● **Problem requirements**
The complete listing, repeated precisely, must form the answer.

● **Supplied information**
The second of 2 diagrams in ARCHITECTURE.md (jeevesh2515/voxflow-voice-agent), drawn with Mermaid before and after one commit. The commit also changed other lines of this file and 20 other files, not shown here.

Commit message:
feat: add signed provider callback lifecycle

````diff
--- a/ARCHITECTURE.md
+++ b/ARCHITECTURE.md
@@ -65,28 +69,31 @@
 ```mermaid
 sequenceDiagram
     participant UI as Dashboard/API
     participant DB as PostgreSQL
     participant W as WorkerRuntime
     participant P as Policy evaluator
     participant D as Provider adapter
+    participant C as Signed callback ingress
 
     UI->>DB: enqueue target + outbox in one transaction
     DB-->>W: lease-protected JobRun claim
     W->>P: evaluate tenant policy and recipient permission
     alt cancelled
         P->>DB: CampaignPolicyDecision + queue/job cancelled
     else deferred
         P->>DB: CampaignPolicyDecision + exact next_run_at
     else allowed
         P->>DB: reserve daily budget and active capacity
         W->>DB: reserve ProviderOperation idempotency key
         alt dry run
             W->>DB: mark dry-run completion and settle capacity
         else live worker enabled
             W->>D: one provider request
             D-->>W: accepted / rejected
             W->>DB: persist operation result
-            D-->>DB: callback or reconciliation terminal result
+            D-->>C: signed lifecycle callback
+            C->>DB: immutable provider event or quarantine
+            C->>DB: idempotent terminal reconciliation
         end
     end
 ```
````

● **Expected answer**
The second of 2 diagrams in ARCHITECTURE.md (jeevesh2515/voxflow-voice-agent), drawn with Mermaid before and after one commit. The commit also changed other lines of this file and 20 other files, not shown here.

Commit message:
feat: add signed provider callback lifecycle

````diff
--- a/ARCHITECTURE.md
+++ b/ARCHITECTURE.md
@@ -65,28 +69,31 @@
 ```mermaid
 sequenceDiagram
     participant UI as Dashboard/API
     participant DB as PostgreSQL
     participant W as WorkerRuntime
     participant P as Policy evaluator
     participant D as Provider adapter
+    participant C as Signed callback ingress
 
     UI->>DB: enqueue target + outbox in one transaction
     DB-->>W: lease-protected JobRun claim
     W->>P: evaluate tenant policy and recipient permission
     alt cancelled
         P->>DB: CampaignPolicyDecision + queue/job cancelled
     else deferred
         P->>DB: CampaignPolicyDecision + exact next_run_at
     else allowed
         P->>DB: reserve daily budget and active capacity
         W->>DB: reserve ProviderOperation idempotency key
         alt dry run
             W->>DB: mark dry-run completion and settle capacity
         else live worker enabled
             W->>D: one provider request
             D-->>W: accepted / rejected
             W->>DB: persist operation result
-            D-->>DB: callback or reconciliation terminal result
+            D-->>C: signed lifecycle callback
+            C->>DB: immutable provider event or quarantine
+            C->>DB: idempotent terminal reconciliation
         end
     end
 ```
````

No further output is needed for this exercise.